Each solar panel uses three silicon photovoltaic layers to extract energy from red, green, and blue photons separately. The layers employ slightly different silicon alloys and optical gaps. At the bottom, a reflective oxide layer bounces the remaining photons back up, giving the solar cells a second crack at absorption. SolarFocus claims this design yields broad spectrum coverage and high output.
High output, in this case, is a maximum of 600 mA at 6V. You can’t charge devices directly using the solar array, though. Instead, the solar array charges the power pack, which can then be used to fuel devices. This two-step process enables device charging after sundown. However, it also slows the process of transforming sunlight into usable energy for devices. Another limitation: the power pack can’t charge devices while simultaneously being replenished by the solar array. At least you can skip the solar business and charge the Mio’s battery directly from a PC’s USB port.
Inside the power pack’s plastic body sits a 3.7V lithium-polymer battery rated for 2650 mAh. 5V output is available at up to 1A, which is enough current to charge most smartphones and some tablets. The Nexus 7 and iPad 3 worked without issue. However, I couldn’t get any of Asus’ Transformer convertibles to charge from the power pack.
The Solar Mio Pro’s output flows from a standard USB connector that can be combined with your own cabling or one of nearly a dozen included smartphone adapters. A standard Micro USB jack is among them, of course. There’s also a clip-on charger that connects directly to 3.6-3.7V batteries. The charger has adjustable clips to accommodate +/- terminals up to 22 mm apart, and I had no problem attaching it to the battery from my waterproof camera. Too bad my DSLR’s battery is incompatible.
With a relatively modest 10 Wh payload, the Solar Mio Pro won’t fill a tablet. Our Nexus 7 went from completely dead to only 38% battery life after fully draining the Mio’s power pack. For me, the limited capacity isn’t a big hindrance. Smartphones and tablets are nice to have in the wild, but there’s no reason to spend a lot of time using them. 38% on the Nexus 7 is good for a few hours of usage, at least.
For those who require moar power, SolarFocus makes beefier SolarSupra models with additional panels, bigger batteries, and an AC output options. They don’t seem to be for sale online, though. Right now, you can grab the Solar Mio Pro for $125 on Amazon. That seems reasonable given the charger’s capabilities and the generous collection of included adapters. PowerFilm’s $75 USB+AA Solar Charger looks like an intriguing alternative, but its solar component is weaker, and its USB output current appears to be half that of the Mio. PowerFilm’s cheapest solar product to officially support tablets is the $190 F15-600, which lacks a separate battery pack and provides direct 12V power.
Overall, the Solar Mio Pro’s week on the rugged edge of the Pacific was a success.

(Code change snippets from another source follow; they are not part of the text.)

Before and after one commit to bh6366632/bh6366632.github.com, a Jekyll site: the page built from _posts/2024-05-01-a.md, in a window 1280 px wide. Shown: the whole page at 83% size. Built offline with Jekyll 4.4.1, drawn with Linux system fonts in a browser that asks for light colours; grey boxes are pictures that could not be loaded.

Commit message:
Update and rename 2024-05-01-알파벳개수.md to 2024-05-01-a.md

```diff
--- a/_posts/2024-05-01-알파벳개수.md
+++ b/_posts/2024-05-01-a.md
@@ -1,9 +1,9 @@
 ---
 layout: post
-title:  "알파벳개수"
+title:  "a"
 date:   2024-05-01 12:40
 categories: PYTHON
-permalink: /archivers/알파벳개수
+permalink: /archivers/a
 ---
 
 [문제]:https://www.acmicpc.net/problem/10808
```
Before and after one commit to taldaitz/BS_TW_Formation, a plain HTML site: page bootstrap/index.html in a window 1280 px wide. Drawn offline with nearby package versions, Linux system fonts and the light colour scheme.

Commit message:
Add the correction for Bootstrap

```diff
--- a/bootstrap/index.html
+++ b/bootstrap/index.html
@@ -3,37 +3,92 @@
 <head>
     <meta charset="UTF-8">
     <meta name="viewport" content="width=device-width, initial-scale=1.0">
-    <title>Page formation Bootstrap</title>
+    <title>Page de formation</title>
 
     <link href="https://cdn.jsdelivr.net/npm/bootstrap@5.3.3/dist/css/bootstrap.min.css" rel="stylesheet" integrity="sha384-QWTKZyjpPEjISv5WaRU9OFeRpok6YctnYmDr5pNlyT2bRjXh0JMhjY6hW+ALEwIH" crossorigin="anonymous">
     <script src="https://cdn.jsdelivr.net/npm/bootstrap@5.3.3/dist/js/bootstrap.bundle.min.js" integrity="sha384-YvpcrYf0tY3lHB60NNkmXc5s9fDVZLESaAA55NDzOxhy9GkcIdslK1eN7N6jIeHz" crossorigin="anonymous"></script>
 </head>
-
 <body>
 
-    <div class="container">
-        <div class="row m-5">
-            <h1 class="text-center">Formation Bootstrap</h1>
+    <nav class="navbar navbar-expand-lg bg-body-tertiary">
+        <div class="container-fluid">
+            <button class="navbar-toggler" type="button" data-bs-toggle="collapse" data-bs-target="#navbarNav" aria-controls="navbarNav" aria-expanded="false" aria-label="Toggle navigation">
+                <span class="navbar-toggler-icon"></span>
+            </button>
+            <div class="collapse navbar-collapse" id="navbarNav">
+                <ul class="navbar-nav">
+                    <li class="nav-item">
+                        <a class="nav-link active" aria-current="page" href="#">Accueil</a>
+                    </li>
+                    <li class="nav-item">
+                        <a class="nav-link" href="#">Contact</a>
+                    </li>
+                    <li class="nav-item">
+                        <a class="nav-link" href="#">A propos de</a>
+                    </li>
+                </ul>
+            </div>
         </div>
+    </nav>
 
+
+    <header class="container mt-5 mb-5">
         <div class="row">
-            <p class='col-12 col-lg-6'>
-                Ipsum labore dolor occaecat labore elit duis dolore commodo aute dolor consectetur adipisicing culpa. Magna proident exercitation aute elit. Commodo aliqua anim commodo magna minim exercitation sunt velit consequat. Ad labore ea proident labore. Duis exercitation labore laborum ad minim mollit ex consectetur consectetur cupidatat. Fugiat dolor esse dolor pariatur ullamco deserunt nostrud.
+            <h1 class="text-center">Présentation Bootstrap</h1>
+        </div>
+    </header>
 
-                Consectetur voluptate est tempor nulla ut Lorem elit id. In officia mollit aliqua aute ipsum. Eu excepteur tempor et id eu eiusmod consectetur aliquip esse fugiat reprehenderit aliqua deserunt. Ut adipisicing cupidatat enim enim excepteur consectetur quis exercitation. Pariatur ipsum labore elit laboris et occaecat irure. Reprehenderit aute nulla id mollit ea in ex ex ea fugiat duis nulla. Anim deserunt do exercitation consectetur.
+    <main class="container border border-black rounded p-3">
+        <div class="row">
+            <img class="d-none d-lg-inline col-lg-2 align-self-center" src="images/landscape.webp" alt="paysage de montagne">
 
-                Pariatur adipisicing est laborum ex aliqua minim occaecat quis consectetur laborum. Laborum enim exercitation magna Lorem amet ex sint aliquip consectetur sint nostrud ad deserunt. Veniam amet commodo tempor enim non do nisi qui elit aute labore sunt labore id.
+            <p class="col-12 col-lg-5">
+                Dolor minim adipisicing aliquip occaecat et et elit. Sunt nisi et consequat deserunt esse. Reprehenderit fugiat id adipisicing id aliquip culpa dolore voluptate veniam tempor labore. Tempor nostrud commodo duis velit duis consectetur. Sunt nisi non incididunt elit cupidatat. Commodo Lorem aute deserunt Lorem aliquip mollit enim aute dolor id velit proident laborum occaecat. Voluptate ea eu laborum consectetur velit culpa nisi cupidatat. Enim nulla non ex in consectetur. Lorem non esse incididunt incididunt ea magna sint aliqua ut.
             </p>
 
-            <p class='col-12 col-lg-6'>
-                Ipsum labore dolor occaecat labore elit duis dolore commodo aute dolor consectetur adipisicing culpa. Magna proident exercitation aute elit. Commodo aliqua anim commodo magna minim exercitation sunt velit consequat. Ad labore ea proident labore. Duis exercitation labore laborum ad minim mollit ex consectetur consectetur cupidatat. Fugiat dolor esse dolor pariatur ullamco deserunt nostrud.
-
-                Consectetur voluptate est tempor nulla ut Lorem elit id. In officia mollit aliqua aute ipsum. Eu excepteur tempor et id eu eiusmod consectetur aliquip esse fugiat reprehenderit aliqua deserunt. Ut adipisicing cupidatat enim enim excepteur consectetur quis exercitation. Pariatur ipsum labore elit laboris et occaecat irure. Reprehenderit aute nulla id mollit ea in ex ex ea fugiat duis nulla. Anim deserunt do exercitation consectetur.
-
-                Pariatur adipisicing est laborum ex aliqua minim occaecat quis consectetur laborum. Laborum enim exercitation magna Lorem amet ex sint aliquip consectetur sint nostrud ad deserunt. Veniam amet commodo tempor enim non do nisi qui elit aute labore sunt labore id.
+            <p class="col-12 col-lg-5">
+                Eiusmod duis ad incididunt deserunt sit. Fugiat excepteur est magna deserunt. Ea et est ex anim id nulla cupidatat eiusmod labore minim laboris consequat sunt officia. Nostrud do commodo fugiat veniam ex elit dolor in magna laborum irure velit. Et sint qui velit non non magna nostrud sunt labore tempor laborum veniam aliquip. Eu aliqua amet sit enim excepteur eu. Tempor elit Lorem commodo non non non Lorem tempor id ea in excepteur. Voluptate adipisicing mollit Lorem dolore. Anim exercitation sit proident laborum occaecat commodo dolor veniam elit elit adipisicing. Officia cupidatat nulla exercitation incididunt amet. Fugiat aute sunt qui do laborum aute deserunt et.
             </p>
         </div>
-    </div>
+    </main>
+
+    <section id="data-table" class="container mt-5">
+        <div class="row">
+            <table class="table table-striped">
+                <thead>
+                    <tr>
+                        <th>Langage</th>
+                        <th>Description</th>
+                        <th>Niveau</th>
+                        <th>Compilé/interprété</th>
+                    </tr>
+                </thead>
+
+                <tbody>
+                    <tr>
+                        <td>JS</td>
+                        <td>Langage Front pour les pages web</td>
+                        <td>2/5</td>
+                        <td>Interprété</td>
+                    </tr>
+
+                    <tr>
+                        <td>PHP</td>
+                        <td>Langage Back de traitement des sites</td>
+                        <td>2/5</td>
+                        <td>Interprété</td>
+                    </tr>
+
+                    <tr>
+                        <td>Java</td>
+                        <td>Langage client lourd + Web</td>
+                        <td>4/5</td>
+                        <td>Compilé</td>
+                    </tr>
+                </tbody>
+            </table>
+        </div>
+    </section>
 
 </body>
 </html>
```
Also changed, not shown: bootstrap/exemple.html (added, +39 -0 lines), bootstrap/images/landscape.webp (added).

This solar charger has earned its spot next to the Leatherman, the duct tape, and all the other items I wouldn’t escape into the wilderness—or from the zombie horde—without.